Velkomin – Välkommen – Tervetuloa – Velkommen – Welcome to the Nordic Outdoor Therapy Network
This is a homepage of Nordic Outdoor Therapy Network. This is a forum for inspiration, discussion, learning, and sharing the ideas for everyone who is into Outdoor Therapy in its broadest sense. We are eager to explore and conceptualize a Nordic approach to Outdoor Therapy and to promote the use of nature and the outdoors for therapeutic purposes in our part of the world.
Here in the north, our traditional and simple connection with nature and life in outdoors still thrives alongside urbanization and technological development. Some form of wilderness is seldom far away and many of us remain avid outdoor enthusiasts.
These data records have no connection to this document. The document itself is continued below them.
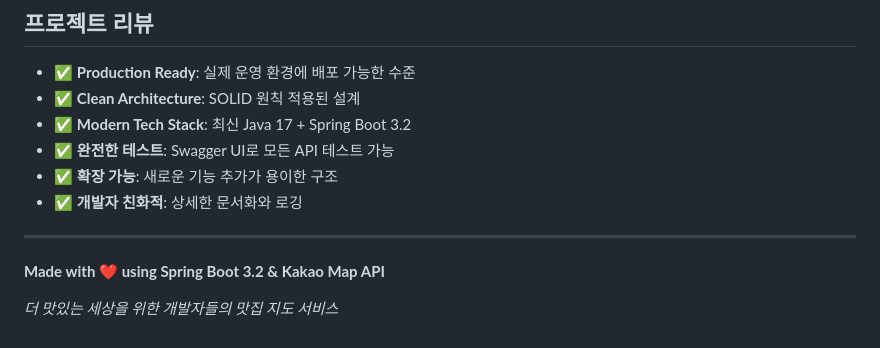
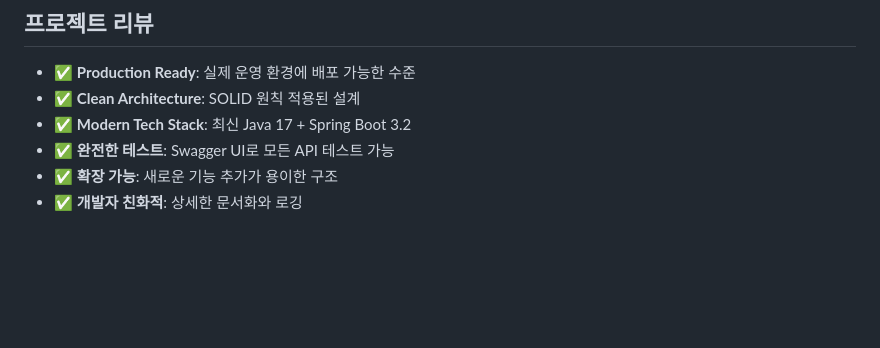
Before and after one commit to SeungJunS0ng/MOTMAP, a Markdown page: README.md, the part around the change. Drawn GitHub-style; blank space fills up the shorter version.

```diff
--- a/README.md
+++ b/README.md
@@ -291,9 +291,3 @@ CREATE INDEX idx_restaurant_created_at ON restaurants(created_at);
 - ✅ **완전한 테스트**: Swagger UI로 모든 API 테스트 가능
 - ✅ **확장 가능**: 새로운 기능 추가가 용이한 구조
 - ✅ **개발자 친화적**: 상세한 문서화와 로깅
-
----
-
-**Made with ❤️ using Spring Boot 3.2 & Kakao Map API**
-
-*더 맛있는 세상을 위한 개발자들의 맛집 지도 서비스*
```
Freedom to roam or literally everyman’s right is unique to the Nordic countries. Foundation of the law is a respectful relationship between people and nature, allowing us to spend time in the vast mountains, forests, lakes and sea with countless islands. We are inspired to develop therapeutic modalities where we honor the mutuality between what nature offers, and what we can give back.
On this website, you will find a short introduction of the network, what is going on in different member countries and frequently updated list of Nordic publications on the field. Our network is emerging, thus activities and even concepts are developing.
Are you working with or studying Outdoor Therapy, or otherwise interested in it? Please, feel free to contact us!
We also recommend you to join our Facebook group: Nordic Outdoor Therapy Network.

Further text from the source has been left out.